The host response to either exogenous or endogenous insults produces a series of changes, characterized by alterations in immunological functions and generation of mediators called cytokines which include the interleukin-1 (IL-1) family members. IL-1 acts as a hormone mediating the host responses to infection and inflammation. Blocking inflammatory IL-1 family members can be effective against inflammatory disorders, including allergies. IL-37, (formerly IL-1 family member 7), emerges as an inhibitor of innate and adaptive immunity by reducing circulating and organ cytokine levels.
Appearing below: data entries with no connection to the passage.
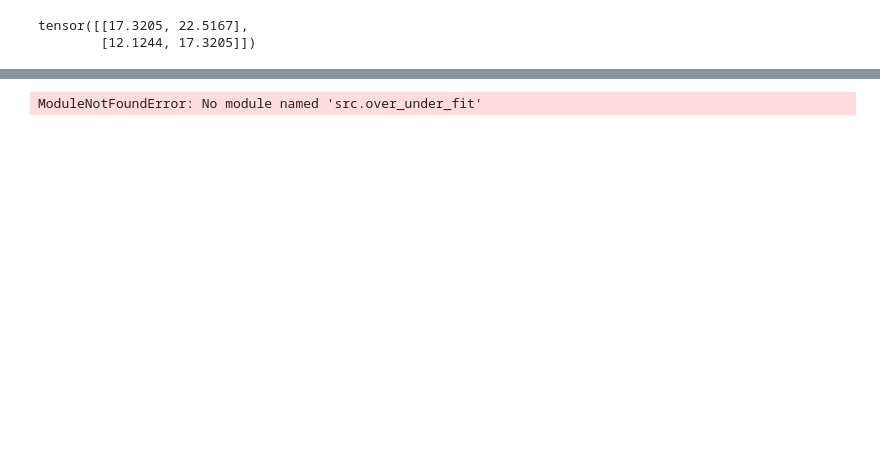
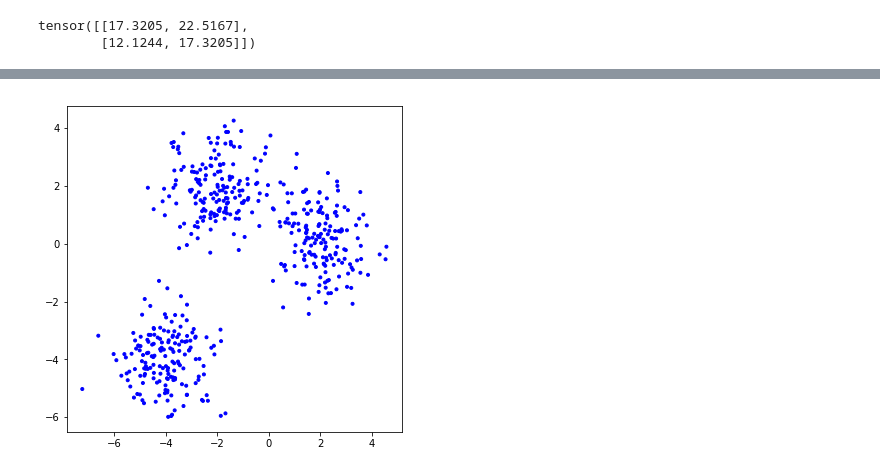
Before and after one commit to DavidMertz/PyTorch-webinar, a Jupyter notebook: NetworkExamples_3.ipynb, the cells around one changed output, grey strips where cells are left out. Cells and saved outputs as stored; diff of their text form; code cells hidden in the pictures; blank space fills up the shorter version.

```diff
--- a/NetworkExamples_3.ipynb
+++ b/NetworkExamples_3.ipynb
@@ -114,5 +140,6 @@ def kmeans(X, n_clusters, tol=1e-4):
 # %%
-from src.over_under_fit import cluster
-cluster(4)
+%matplotlib inline
+from src.over_under_fit import cluster, blobs, show_clusters
+cluster(1, blobs=blobs)
 # %% [output]
-ModuleNotFoundError: No module named 'src.over_under_fit'
+[figure, added]
```
Also changed, not shown: parts of 13 cells of this notebook, 1 other file.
IL-37, mainly expressed in dendritic cells, monocytes, and plasma cells after TIR ligand activation, inhibits inflammatory cytokines and augments the level of anti-inflammatory IL-10. IL-37 is involved in allergic reaction and its expression in dendritic cells causes tollerogenicity and inhibits inflammatory response. Mast cells (MCs) are ubiquitous in the body, reside in numerous mucosal tissues, and are mediators of allergic reaction, and innate and adaptive immunity. MCs are important regulators of cytokine generation in the course of inflammatory responses and allergy, and are implicated in the pathophysiology of allergic asthma. Cysteine protease caspase-1 activation leads to the cleavage of pro-form of IL-1 into active mature IL-1 which is present in stimulated and unstimulated inflammatory MCs. Inflammatory cytokine inhibition, along with the augmentation of anti-inflammatory IL-10 by IL-37, is certainly beneficial and improves the pathogenesis of allergic disorders. However, in these studies, the exact mechanism(s) of IL-37-induced anti-inflammatory and anti-allergic activity along with its side effect(s) remain to be determined.
Keywords: Allergy; IL-37; Immune response; Inflammation; Mast cells.